Boeing's Global Services division provides American Airlines with efficiency tools such as Airplane Health Management and Toolbox, which help the airline improve operational performance and improve dispatch reliability.
The 787-8 Dreamliner can fly 242 passengers up to 7,355 nautical miles (13,620 km) in a typical two-class configuration. The 787-9, a stretch of the 787-8, can fly 290 passengers up to 7,635 nautical miles.
About Boeing and American Airlines' history
The relationship between Boeing and American Airlines spans over 80 years. Some of the key shared milestones include:
  • June 1936: American becomes the first to fly the Douglas DC-3 in commercial service
  • January 1959: American uses the Boeing 707 to offer the first coast-to-coast jet service
  • March 1961: American is the first in-service with the Boeing 720B
  • July 1971: The first DC-10 delivery goes to American
  • May 2015: American flies its first revenue flight with the Boeing 787 Dreamliner.

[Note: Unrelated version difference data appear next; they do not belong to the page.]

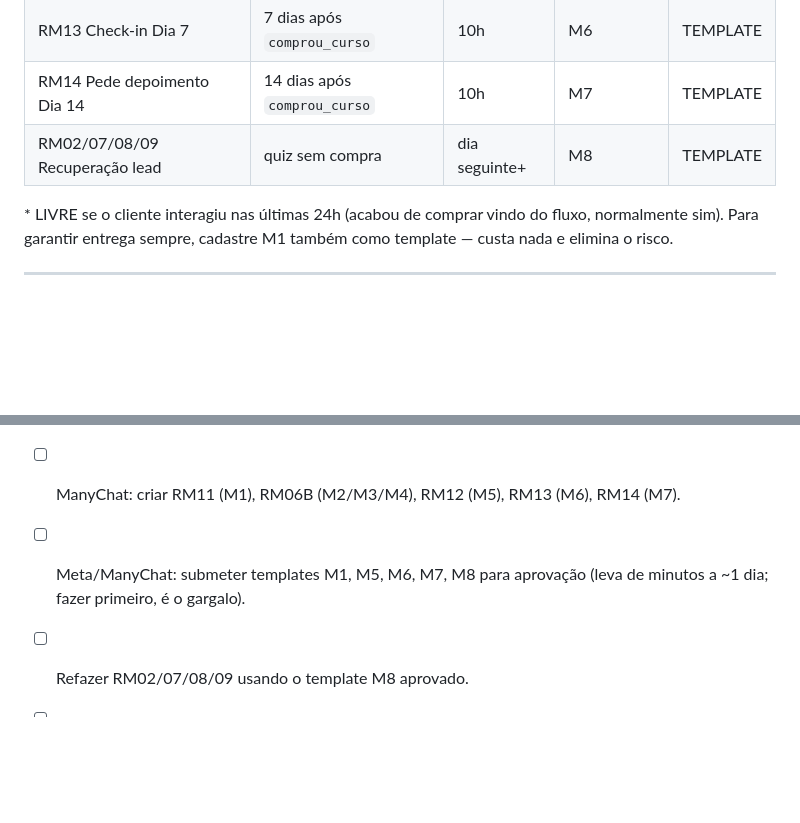
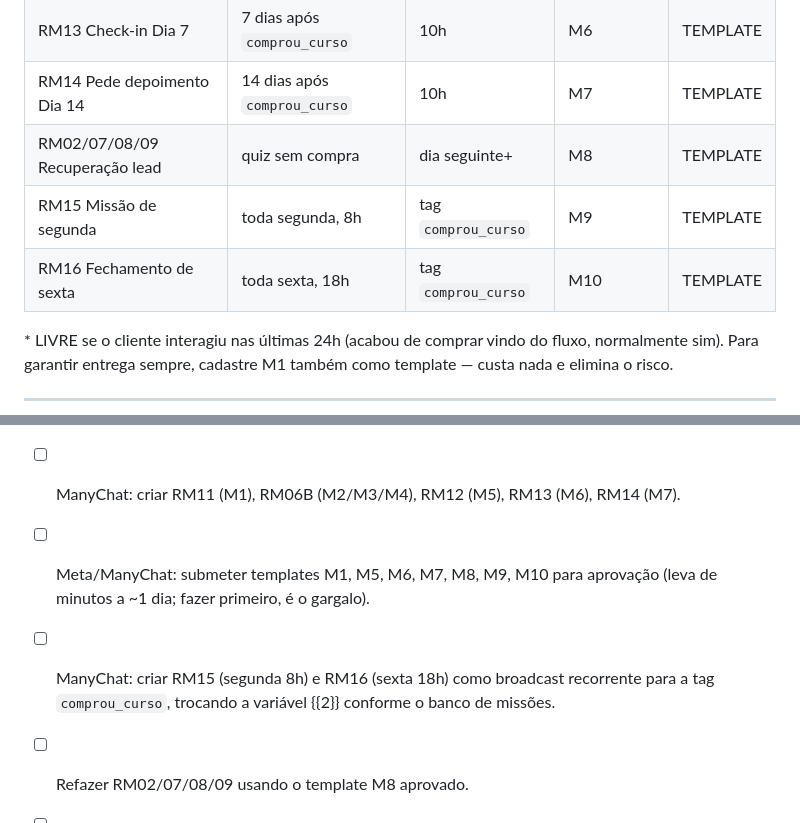
Before and after one commit to Leandrocunhaofc/Leandrocunhaofc, a Markdown page: paginas-vendas/AUTOMACAO-MENSAGENS.md, 2 parts joined by grey strips. Rendered like a GitHub page; blank space fills up the shorter version.

```diff
--- a/paginas-vendas/AUTOMACAO-MENSAGENS.md
+++ b/paginas-vendas/AUTOMACAO-MENSAGENS.md
@@ -34,6 +34,8 @@ com lead e aluno) é 100% automático.
 | RM13 Check-in Dia 7 | 7 dias após `comprou_curso` | 10h | M6 | TEMPLATE |
 | RM14 Pede depoimento Dia 14 | 14 dias após `comprou_curso` | 10h | M7 | TEMPLATE |
 | RM02/07/08/09 Recuperação lead | quiz sem compra | dia seguinte+ | M8 | TEMPLATE |
+| RM15 Missão de segunda | toda segunda, 8h | tag `comprou_curso` | M9 | TEMPLATE |
+| RM16 Fechamento de sexta | toda sexta, 18h | tag `comprou_curso` | M10 | TEMPLATE |
 
 \* LIVRE se o cliente interagiu nas últimas 24h (acabou de comprar vindo do
 fluxo, normalmente sim). Para garantir entrega sempre, cadastre M1 também
@@ -207,8 +262,11 @@ página do perfil. Um template só serve os 4 fluxos.
 - [ ] Make: confirmar que RM05C aplica `comprou_curso` na compra direta.
 - [ ] ManyChat: criar RM11 (M1), RM06B (M2/M3/M4), RM12 (M5), RM13 (M6),
       RM14 (M7).
-- [ ] Meta/ManyChat: submeter templates M1, M5, M6, M7, M8 para aprovação
-      (leva de minutos a ~1 dia; fazer primeiro, é o gargalo).
+- [ ] Meta/ManyChat: submeter templates M1, M5, M6, M7, M8, M9, M10 para
+      aprovação (leva de minutos a ~1 dia; fazer primeiro, é o gargalo).
+- [ ] ManyChat: criar RM15 (segunda 8h) e RM16 (sexta 18h) como broadcast
+      recorrente para a tag `comprou_curso`, trocando a variável {{2}}
+      conforme o banco de missões.
 - [ ] Refazer RM02/07/08/09 usando o template M8 aprovado.
 - [ ] Compra de teste R$97: valida RM11 → grupo → (aguardar) RM12/13/14.
 - [ ] Agendar lembrete fixo (seg/qua/sex, 2 min) para colar o post do banco.
```
Also changed, not shown: other parts of paginas-vendas/AUTOMACAO-MENSAGENS.md (+53 -0 lines).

7 comments:

skywalker said...

Flightglobal: Boeing says the order today is a new deal from American and not an exercise of the carrier's options for 58 787s.

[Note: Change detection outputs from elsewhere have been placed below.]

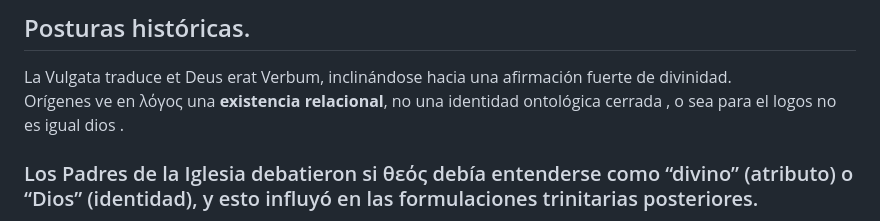
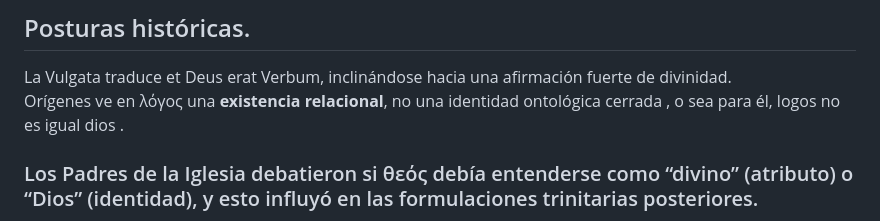
Before and after one commit to LaBibliaTeca/Documentos, a Markdown page: Juan1_1.md, the part around the change. GitHub-like rendering.

```diff
--- a/Juan1_1.md
+++ b/Juan1_1.md
@@ -11,7 +11,7 @@ Bueno , esto no es cierto para el koiné.
 
 ## Posturas históricas.
 La Vulgata traduce et Deus erat Verbum,  inclinándose hacia una afirmación fuerte de divinidad.
-Orígenes ve en λόγος una **existencia relacional**, no una identidad ontológica cerrada , o sea para el logos no es igual dios  .
+Orígenes ve en λόγος una **existencia relacional**, no una identidad ontológica cerrada , o sea para él, logos no es igual dios  .
 ### Los Padres de la Iglesia debatieron si θεός debía entenderse como “divino” (atributo) o “Dios” (identidad), y esto influyó en las formulaciones trinitarias posteriores.
 
 *Los  traductores no  afirman abiertamente que *El logos era Dios” sino “el Verbo era divino”.*
```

Christopher D. Dye said...

Validates B's original sense of what the market would become when they launched the 787 nearly 18 years (and B's numerous examples of how NOT to build a new plane) ago; namely, a single plane family that could serve PTP and LR routes AND in time replace both the 767, 772 & A330/340. Contrast this with A's misguided mkt prediction in 2000, that the mkt was for huge planes and that it was OK to equip smaller LR planes with 4 engines (A343. 345 & 346).

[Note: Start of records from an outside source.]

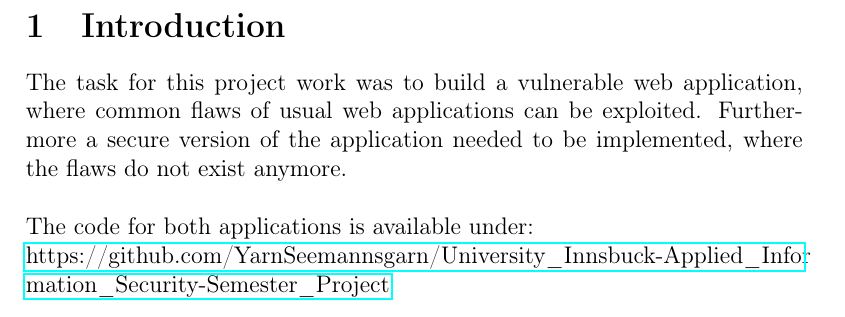
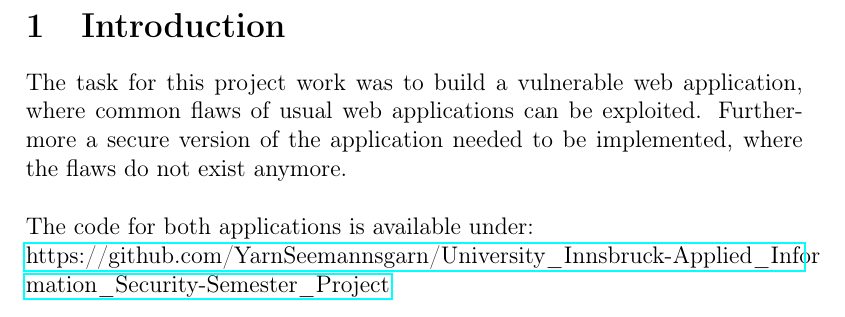
Before and after one commit to YarnSeemannsgarn/University_Innsbruck-Applied_Information_Security-Semester_Project, a LaTeX document (project_paper/project_paper.tex, which reads project_paper/01_introduction.tex): part of page 3 of 12, cut so that both start at the same text. Compiled offline with pdfLaTeX.

Commit message:
Fixes repo url

```diff
--- a/project_paper/01_introduction.tex
+++ b/project_paper/01_introduction.tex
@@ -3,4 +3,4 @@
 The task for this project work was to build a vulnerable web application, where common flaws of usual web applications can be exploited. Furthermore a secure version of the application needed to be implemented, where the flaws do not exist anymore.\\
 \\
 The code for both applications is available under:\\
-\href{https://github.com/YarnSeemannsgarn/University_Innsbuck-Applied_Information_Security-Semester_Project}{https://git\allowbreak{}hub.\allowbreak{}com/\allowbreak{}Yarn\allowbreak{}Seemannsgarn/\allowbreak{}Uni\allowbreak{}ver\allowbreak{}si\allowbreak{}ty\_\allowbreak{}Inns\allowbreak{}buck-\allowbreak{}Applied\_\allowbreak{}In\allowbreak{}for\allowbreak{}ma\allowbreak{}tion\_\allowbreak{}Security-\allowbreak{}Se\allowbreak{}mes\allowbreak{}ter\_\allowbreak{}Pro\allowbreak{}ject}
+\href{https://github.com/YarnSeemannsgarn/University_Innsbruck-Applied_Information_Security-Semester_Project}{https://git\allowbreak{}hub.\allowbreak{}com/\allowbreak{}Yarn\allowbreak{}Seemannsgarn/\allowbreak{}Uni\allowbreak{}ver\allowbreak{}si\allowbreak{}ty\_\allowbreak{}Inns\allowbreak{}bruck-\allowbreak{}Applied\_\allowbreak{}In\allowbreak{}for\allowbreak{}ma\allowbreak{}tion\_\allowbreak{}Security-\allowbreak{}Se\allowbreak{}mes\allowbreak{}ter\_\allowbreak{}Pro\allowbreak{}ject}
```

Perhaps most important here is that AA is saying (over and over again) that it will no longer tolerate fleet types in small numbers, only large numbers, and that the 789 is good enough to make the 359 unnecessary. Not good for A.

Tarek said...

I find it interesting that American's management team - largely the same team that booked the A350 order when managing US Airways - decided against the A350 order. If I remember correctly, that management team was very cozy with Airbus as they bailed out US Airways when they went bankrupt.

Contrast that to the DL/NWA merger where the DL team who booked the A350 order got out of the 787 order that NWA had booked.....

Interesting dynamics....wonder if this means American will head back towards an all-Boeing fleet?

Andrew Boydston said...

American Airlines 787 ordering signals a Sea-change event which should not be overlooked as this order impacts the marketplace as a whole. The macro view of this deal suggests more 787 orders could raise Boeing's 787 order book to a 140 787 booked by year's end.
The micro view is what's being discussed at this time and American is going head to against both United and Delta. If American Airlines shows a winning hand with this ordering of these 787's, Delta Airlines will have to alter its tactics and take on more Boeing product than its current preponderance for Delta product is indicated. United is currently on the same track that American Airlines has just now committed to. Delta is rapidly becoming the odd airline out in this horse race.

Nick Johnson said...

I wonder whether American will wait for a 787-10ER upgrade to replace the bulk of its 777-200ERs. That would make a perfect replacement for that family.

Christopher D. Dye said...

Nick, do you have any info that B is currently moving toward a 7878-10ER? My latest info is that B is not considering this at all now because they are focusing on the 777x-9 and -8. I have not heard even a suggestion that B will do the -10ER after the -8 and -9 are safely on their ways, altho doing so would be consistent with B's addition of -ER status to the 777-200/ER and -300/ER.

Tracey Greenway said...

The 787 went to Bahrain as publicity at the Bahrain F1 Grand Prix. The airbase is near the Sakir circuit.